Your task:
Give a count of the lines below that have the string "from" in them, with no other words.

Dataset entries:

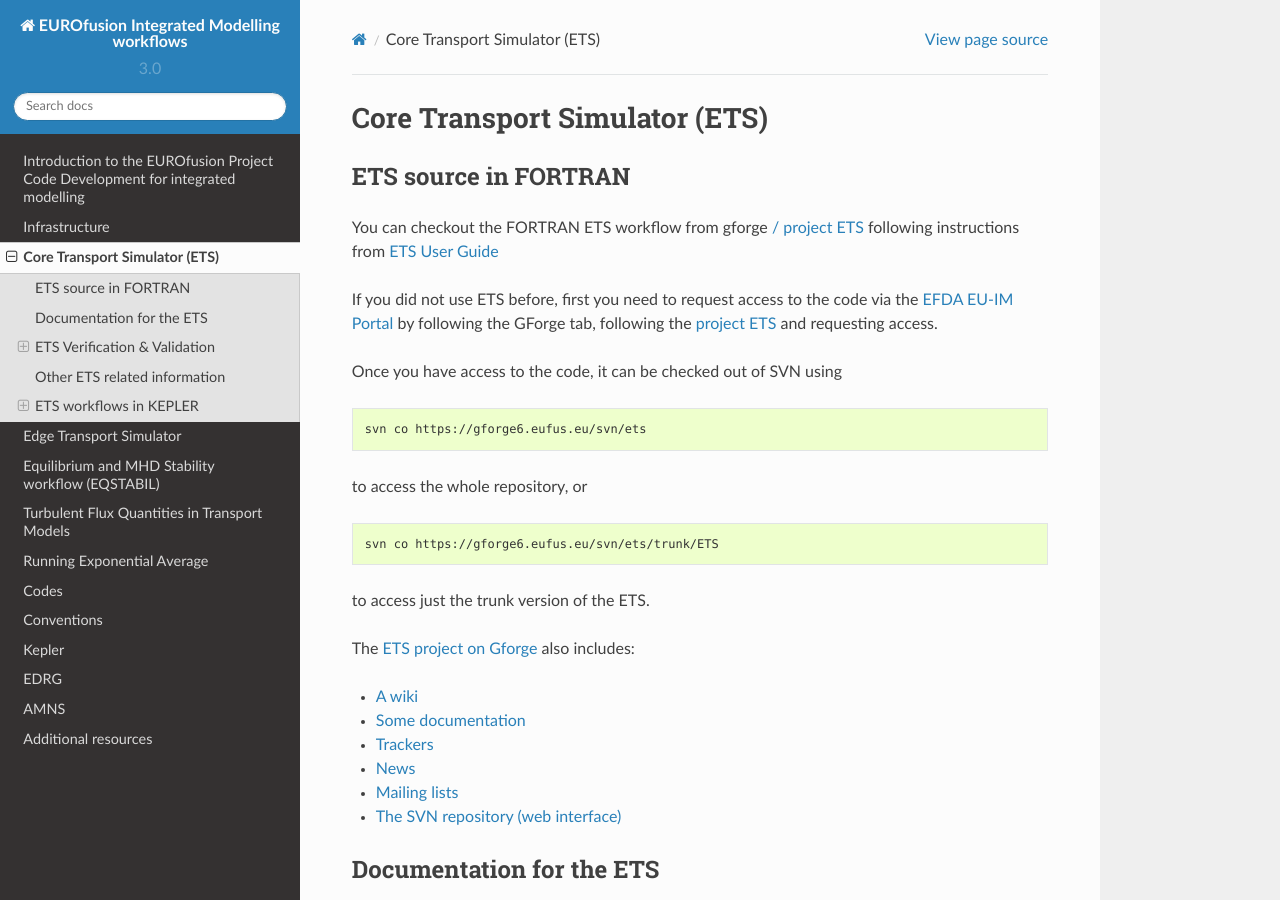
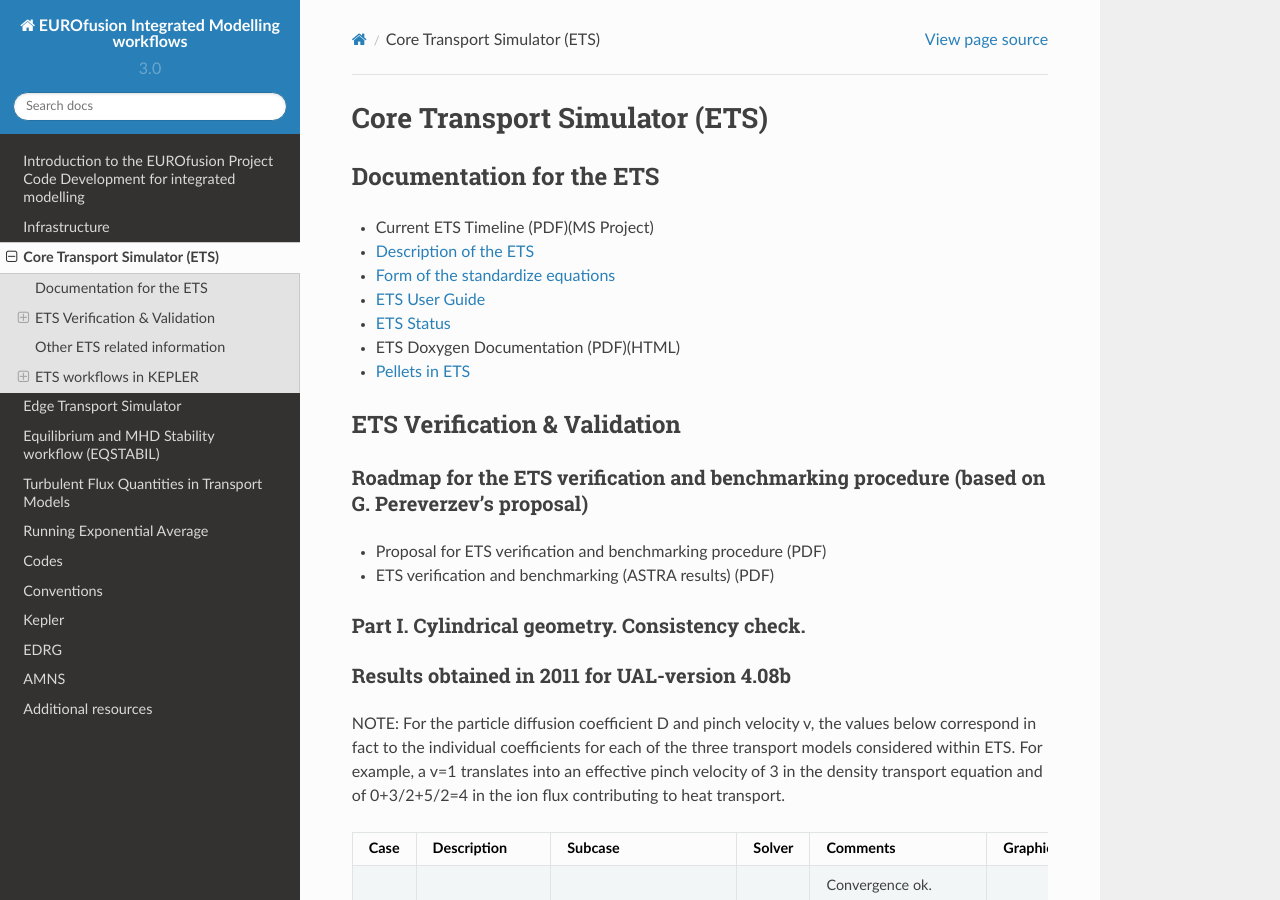
Before and after one commit to WPCD-Workflows/documentation, a Sphinx documentation site: the page built from source/ets.rst, in a window 1280 px wide and 900 px high. Built offline with Sphinx 7.4.7 and the Read the Docs theme 2.0.0, drawn with Linux system fonts in a browser that asks for light colours.

Commit message:
Update ets.rst

```diff
--- a/source/ets.rst
+++ b/source/ets.rst
@@ -1,45 +1,6 @@
 ################################
  Core Transport Simulator (ETS)
 ################################
-
-*********************
-ETS source in FORTRAN
-*********************
-
-
-You can checkout the FORTRAN ETS workflow from gforge `/ project
-ETS <https://gforge6.eufus.eu/gf/project/ets/>`__ following instructions
-from `ETS User
-Guide <../imports/ETS_Documentation/ETS_User_Guide.pdf>`__
-
-If you did not use ETS before, first you need to request access to the
-code via the `EFDA EU-IM Portal <https://gforge6.eufus.eu/>`__ by
-following the GForge tab, following the `project
-ETS <https://gforge6.eufus.eu/gf/project/ets/>`__ and requesting access.
-
-Once you have access to the code, it can be checked out of SVN using
-
-.. code-block:: console
-
-   svn co https://gforge6.eufus.eu/svn/ets
-
-to access the whole repository, or
-
-.. code-block:: console
-
-   svn co https://gforge6.eufus.eu/svn/ets/trunk/ETS
-
-to access just the trunk version of the ETS.
-
-The `ETS project on Gforge <https://gforge6.eufus.eu/gf/project/ets/>`__
-also includes:
-
--  `A wiki <https://gforge6.eufus.eu/gf/project/ets/wiki/>`__
--  `Some documentation <https://gforge6.eufus.eu/gf/project/ets/docman/>`__
--  `Trackers <https://gforge6.eufus.eu/gf/project/ets/tracker/>`__
--  `News <https://gforge6.eufus.eu/gf/project/ets/news/>`__
--  `Mailing lists <https://gforge6.eufus.eu/gf/project/ets/mailman/>`__
--  `The SVN repository (web interface) <https://gforge6.eufus.eu/gf/project/ets/scmsvn/>`__
 
 *************************
 Documentation for the ETS
```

Solution for this problem:
3